## [About this task]
Please copy every line with the string "initialTravelMode" from the entries below.

## [Input data]

● ● ● ● ● ● ●

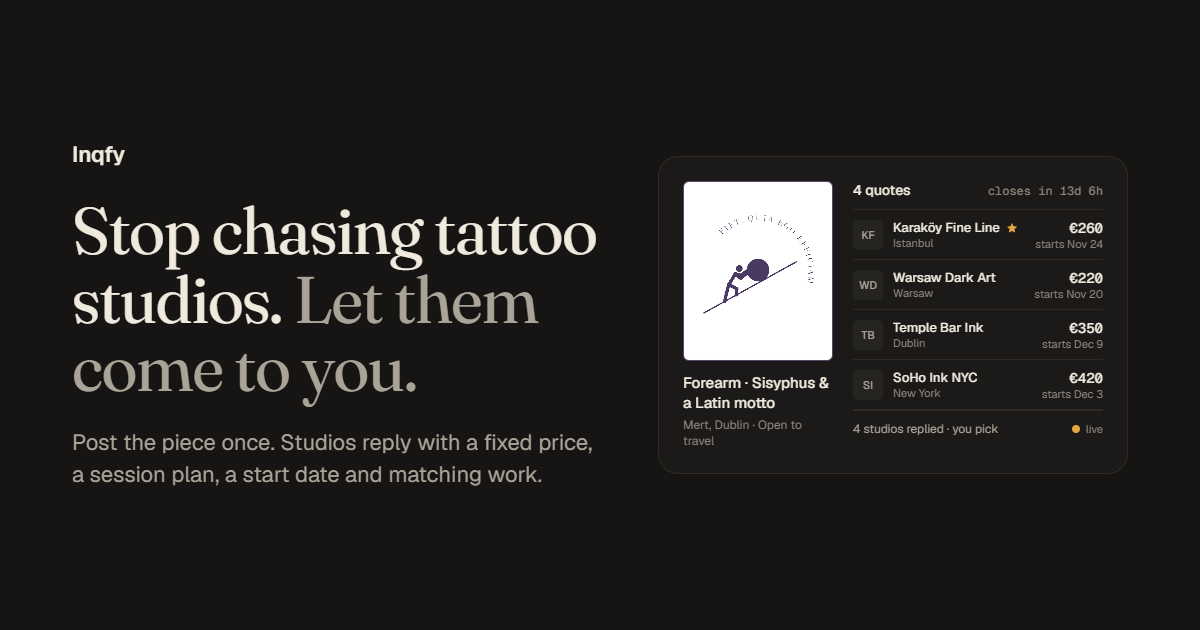
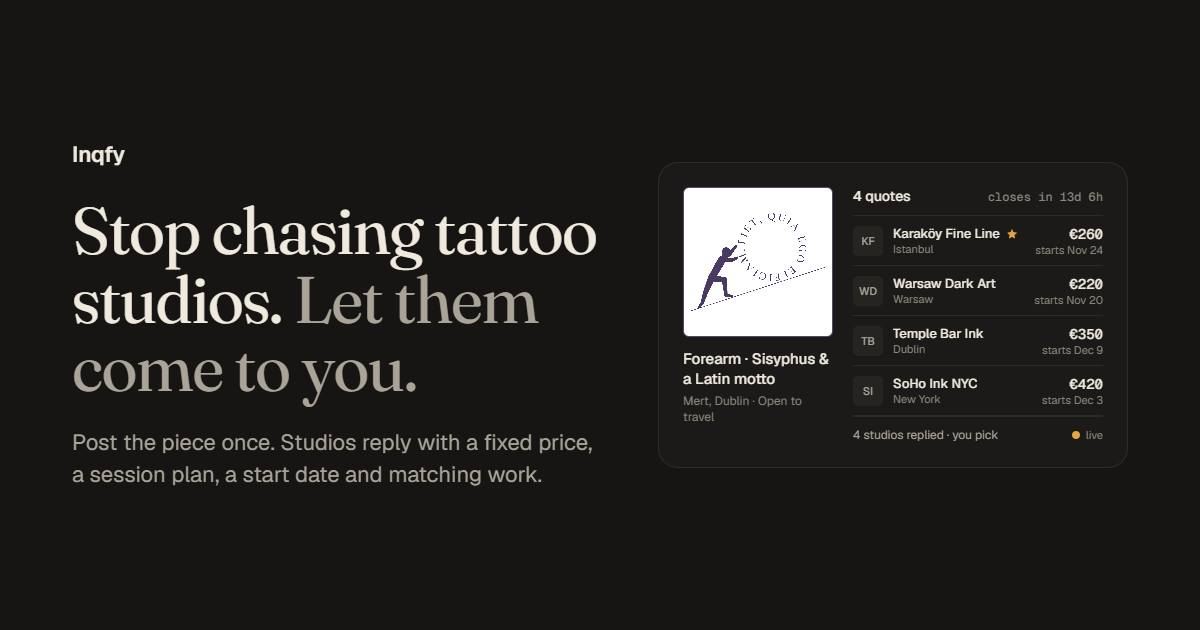
Use the owner's real concept and style reference; requests can carry reference images
The concept is now his actual drawing (the ring of words is the boulder) and
the brief points at a style reference photo. Requests get an optional
referenceImageUrls list: shown on the request page and in the quote modal,
addable on the create form (and pre-fillable via ?refs=).

Generated with [Devin](https://devin.ai)

diff --git a/src/app/create/page.tsx b/src/app/create/page.tsx
@@ -1,7 +1,7 @@
 "use client";
 
 import { AnimatePresence, motion } from "framer-motion";
-import { ArrowRight, Globe2, MapPin, Plane, Sparkles, Wand2 } from "lucide-react";
+import { ArrowRight, Globe2, MapPin, Plane, Sparkles, Wand2, X } from "lucide-react";
 import { useRouter, useSearchParams } from "next/navigation";
 import { Suspense, useMemo, useState } from "react";
 import { ImageToggle, StencilImage } from "@/components/ImageToggle";
@@ -30,6 +30,14 @@ function hash(s: string) {
   return h;
 }
 
+function parseReferenceUrls(value: string | null) {
+  return (value ?? "")
+    .split(",")
+    .map((url) => url.trim())
+    .filter((url) => url.startsWith("/img/") || url.startsWith("https://"))
+    .slice(0, 3);
+}
+
 export default function CreatePage() {
   return (
     <LiveRoleGate role="client">
@@ -48,6 +56,7 @@ function CreateContent() {
   const placementParam = searchParams.get("placement");
   const travelParam = searchParams.get("travel");
   const windowParam = searchParams.get("window");
+  const refsParam = searchParams.get("refs");
   const initialStyle =
     queryStyle && STYLES.some((candidate) => candidate === queryStyle)
       ? queryStyle
@@ -70,15 +79,17 @@ function CreateContent() {
     windowParam === "3" || windowParam === "7" || windowParam === "14"
       ? Number(windowParam)
       : 7;
+  const initialReferenceUrls = parseReferenceUrls(refsParam);
 
   return (
     <CreateForm
-      key={[queryStyle, imageParam, promptParam, placementParam, travelParam, windowParam].map((value) => value ?? "").join("|")}
+      key={[queryStyle, imageParam, promptParam, placementParam, travelParam, windowParam, refsParam].map((value) => value ?? "").join("|")}
       initialStyle={initialStyle}
       initialPrompt={initialPrompt}
       initialPlacement={initialPlacement}
       initialTravelMode={initialTravelMode}
       initialWindowDays={initialWindowDays}
+      initialReferenceUrls={initialReferenceUrls}
       imageParam={imageParam}
     />
   );
@@ -90,6 +101,7 @@ function CreateForm({
   initialPlacement,
   initialTravelMode,
   initialWindowDays,
+  initialReferenceUrls,
   imageParam,
 }: {
   initialStyle: string;
@@ -97,6 +109,7 @@ function CreateForm({
   initialPlacement: string;
   initialTravelMode: TravelMode;
   initialWindowDays: number;
+  initialReferenceUrls: string[];
   imageParam: string | null;
 }) {
   const router = useRouter();
@@ -113,6 +126,8 @@ function CreateForm({
   const [travelMode, setTravelMode] = useState<TravelMode>(initialTravelMode);
   const [destination, setDestination] = useState("Thailand - Nov 2026");
   const [windowDays, setWindowDays] = useState(initialWindowDays);
+  const [referenceUrls, setReferenceUrls] = useState(initialReferenceUrls);
+  const [referenceInput, setReferenceInput] = useState("");
   const [launching, setLaunching] = useState(false);
   const [error, setError] = useState<string | null>(null);
 
@@ -122,6 +137,13 @@ function CreateForm({
     const short = p.length > 48 ? p.slice(0, 48).replace(/\s+\S*$/, "") + "…" : p;
     return `${placement} ${short.charAt(0).toUpperCase() + short.slice(1)}`;
   }, [prompt, placement]);
+
+  function addReference() {
+    const [url] = parseReferenceUrls(referenceInput);
+    if (!url || referenceUrls.length >= 3 || referenceUrls.includes(url)) return;
+    setReferenceUrls((current) => [...current, url]);
+    setReferenceInput("");
+  }
 
   async function generate() {
     if (!prompt.trim()) return;
@@ -156,6 +178,7 @@ function CreateForm({
         size: sizeFor(placement),
         conceptImageUrl: result.concept,
         stencilImageUrl: result.stencil,
+        ...(referenceUrls.length ? { referenceImageUrls: referenceUrls } : {}),
         travelMode,
         targetDestination: travelMode === "specific_destination" ? destination : "",
         closesAt: Date.now() + windowDays * DAY_MS,
@@ -296,6 +319,43 @@ function CreateForm({
                         placeholder='e.g. "Thailand - Nov 2026"'
                         className="mt-3 h-11 w-full rounded-[10px] border border-line bg-raised px-4 text-[15px] text-fg outline-none placeholder:text-fg-3 focus:border-fg-3 focus-visible:outline-2 focus-visible:outline-offset-2 focus-visible:outline-accent"
                       />
+                    )}
+                  </div>
+
+                  <div>
+                    <div className="mb-2 text-sm font-medium text-fg">Style references (optional)</div>
+                    <div className="flex gap-2">
+                      <input
+                        value={referenceInput}
+                        onChange={(event) => setReferenceInput(event.target.value)}
+                        onKeyDown={(event) => {
+                          if (event.key === "Enter") {
+                            event.preventDefault();
+                            addReference();
+                          }
+                        }}
+                        placeholder="Paste an image link"
+                        className="h-10 min-w-0 flex-1 rounded-[10px] border border-line bg-raised px-3 text-sm text-fg outline-none placeholder:text-fg-3 focus:border-fg-3 focus-visible:outline-2 focus-visible:outline-offset-2 focus-visible:outline-accent"
+                      />
+                      <Button variant="secondary" size="sm" onClick={addReference} disabled={referenceUrls.length >= 3}>Add</Button>
+                    </div>
+                    {referenceUrls.length > 0 && (
+                      <div className="mt-3 flex flex-wrap gap-2">
+                        {referenceUrls.map((url) => (
+                          <div key={url} className="relative">
+                            {/* eslint-disable-next-line @next/next/no-img-element */}
+                            <img src={url} alt="" className="h-16 w-16 rounded-md border border-line object-cover" />
+                            <button
+                              type="button"
+                              aria-label="Remove style reference"
+                              onClick={() => setReferenceUrls((current) => current.filter((item) => item !== url))}
+                              className="absolute -right-1.5 -top-1.5 rounded-md border border-line bg-card p-0.5 text-fg-2 hover:text-fg"
+                            >
+                              <X className="h-3.5 w-3.5" />
+                            </button>
+                          </div>
+                        ))}
+                      </div>
                     )}
                   </div>
 

diff --git a/src/app/requests/[id]/RequestView.tsx b/src/app/requests/[id]/RequestView.tsx
@@ -71,6 +71,7 @@ export function RequestView() {
     );
   const canAccept = !IS_LIVE || persona.id === request.clientId;
   const acceptingQuotes = isAcceptingQuotes(request, now);
+  const referenceImages = request.referenceImageUrls ?? [];
   const shortlisted = new Set(request.shortlistedBidIds ?? []);
   const hidden = new Set(request.hiddenBidIds ?? []);
   const ranked = canAccept
@@ -135,6 +136,24 @@ export function RequestView() {
             </div>
             <h1 className="mt-3 font-display text-2xl sm:text-3xl">{request.title}</h1>
             <p className="mt-2 text-fg-2">{request.prompt}</p>
+            {referenceImages.length > 0 && (
+              <div className="mt-4">
+                <div className="mb-2 text-xs text-fg-3">Style references</div>
+                <div className="flex flex-wrap gap-2">
+                  {referenceImages.map((url, index) => (
+                    <button
+                      key={url}
+                      type="button"
+                      onClick={() => setLb({ urls: referenceImages, index })}
+                      className="h-20 w-20 overflow-hidden rounded-md border border-line"
+                    >
+                      {/* eslint-disable-next-line @next/next/no-img-element */}
+                      <img src={url} alt="" className="h-full w-full object-cover" />
+                    </button>
+                  ))}
+                </div>
+              </div>
+            )}
           </div>
 
           <div className="flex flex-wrap items-center gap-x-4 gap-y-2 text-sm text-fg-2">

diff --git a/src/lib/seed.ts b/src/lib/seed.ts
@@ -164,12 +164,13 @@ export const SEED_REQUESTS: TattooRequest[] = [
     clientFlag: "🇮🇪",
     title: "Sisyphus and the boulder, with a Latin motto",
     prompt:
-      "Sisyphus pushing the boulder up a slope as a small solid silhouette, with the Latin line “Fiet, quia ego efficiam” (“It will be done, because I will make it so”) set in a ring around the scene — the wording is open to suggestions. Black ink only. I want a sketch / etching feel: loose engraving-like lines, a little unfinished, closer to a pen drawing on paper than a flat graphic. Lettering fine but legible.",
+      "Sisyphus pushing the boulder up a slope — except the boulder is the sentence itself: “Fiet, quia ego efficiam” (“It will be done, because I will make it so”) set as a ring of letters. The figure is a solid black silhouette; the wording is open to suggestions. Style like the attached reference: sketchy realism with loose brush strokes and ink splatter, soft grey wash on the figure, the lettering small and hand-cut. Black and grey only.",
     style: "Fine Line",
     bodyPart: "Forearm",
     size: "Medium",
     conceptImageUrl: IMG.sisyphus,
     stencilImageUrl: IMG.sisyphus,
+    referenceImageUrls: [IMG.refMeaCulpa],
     travelMode: "open_worldwide",
     targetDestination: "",
     closesAt: now + 13 * 24 * h + 6 * h,

diff --git a/src/components/HeroQuoteStack.tsx b/src/components/HeroQuoteStack.tsx
@@ -34,9 +34,9 @@ export function HeroQuoteStack() {
         className="grid gap-5 rounded-2xl border border-line bg-card p-5 sm:grid-cols-[200px_1fr]"
       >
         <div className="grid grid-cols-[96px_1fr] items-start gap-4 sm:block">
-          <div className="h-[116px] w-24 overflow-hidden rounded-md border border-line bg-stencil sm:h-[240px] sm:w-[200px]">
+          <div className="h-24 w-24 overflow-hidden rounded-md border border-line bg-stencil sm:h-[200px] sm:w-[200px]">
             {/* eslint-disable-next-line @next/next/no-img-element */}
-            <img src={request.conceptImageUrl} alt="Stencil of Sisyphus pushing a boulder, ringed by a Latin motto" className="stencil h-full w-full object-cover" />
+            <img src={request.conceptImageUrl} alt="Stencil: Sisyphus pushing a ring of words up a slope" className="stencil h-full w-full object-cover" />
           </div>
           <div>
             <div className="text-[15px] font-medium leading-5 sm:mt-3">Forearm · Sisyphus &amp; a Latin motto</div>

diff --git a/src/components/BidModal.tsx b/src/components/BidModal.tsx
@@ -168,6 +168,10 @@ function BidForm({
           alt=""
           className="h-16 w-16 rounded-lg object-cover"
         />
+        {request.referenceImageUrls?.map((url) => (
+          // eslint-disable-next-line @next/next/no-img-element
+          <img key={url} src={url} alt="" className="h-12 w-12 rounded-md object-cover" />
+        ))}
         <div className="min-w-0 flex-1">
           <div className="truncate font-medium">{request.title}</div>
           <div className="text-xs text-fg-2">

diff --git a/src/lib/images.ts b/src/lib/images.ts
@@ -5,7 +5,8 @@ const u = (id: string, w = 900) =>
 const l = (name: string) => `/img/${name}.jpg`;
 
 export const IMG = {
-  sisyphus: "/img/sisyphus-fiet.svg",
+  sisyphus: "/img/sisyphus-fiet.png",
+  refMeaCulpa: "/img/ref-mea-culpa.jpg",
   dragonSleeve: l("sleeve-flickr-stiller-beobachter"),
   koi: l("close-up-phoenix-full-sleeve-tattoo-by-maaika"),
   geometric: l("dom-carter-geometric-tattoo"),

diff --git a/src/lib/types.ts b/src/lib/types.ts
@@ -40,6 +40,7 @@ export interface TattooRequest {
   size: string;
   conceptImageUrl: string;
   stencilImageUrl: string;
+  referenceImageUrls?: string[];
   travelMode: TravelMode;
   targetDestination: string;
   closesAt?: number;

diff --git a/public/img/CREDITS.md b/public/img/CREDITS.md
@@ -5,4 +5,6 @@ Tattoo photography in this folder is from Wikimedia Commons under free licenses
 its name; see https://commons.wikimedia.org/wiki/File:<Original_Title> for the author
 and exact license. Remaining demo images are hotlinked from Unsplash.
 
-`sisyphus-fiet.svg` — original line drawing made for Inqfy (concept for the owner's request).
+`sisyphus-fiet.png` — the owner's own concept drawing for his request.
+
+`ref-mea-culpa.jpg` — style reference photo supplied by the owner for his request (tattoo by an unknown artist; shown only as a reference).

● ● ● ● ● ● ●

## [Answer to this problem]
       initialTravelMode={initialTravelMode}
   initialTravelMode,
   initialTravelMode: TravelMode;
   const [travelMode, setTravelMode] = useState<TravelMode>(initialTravelMode);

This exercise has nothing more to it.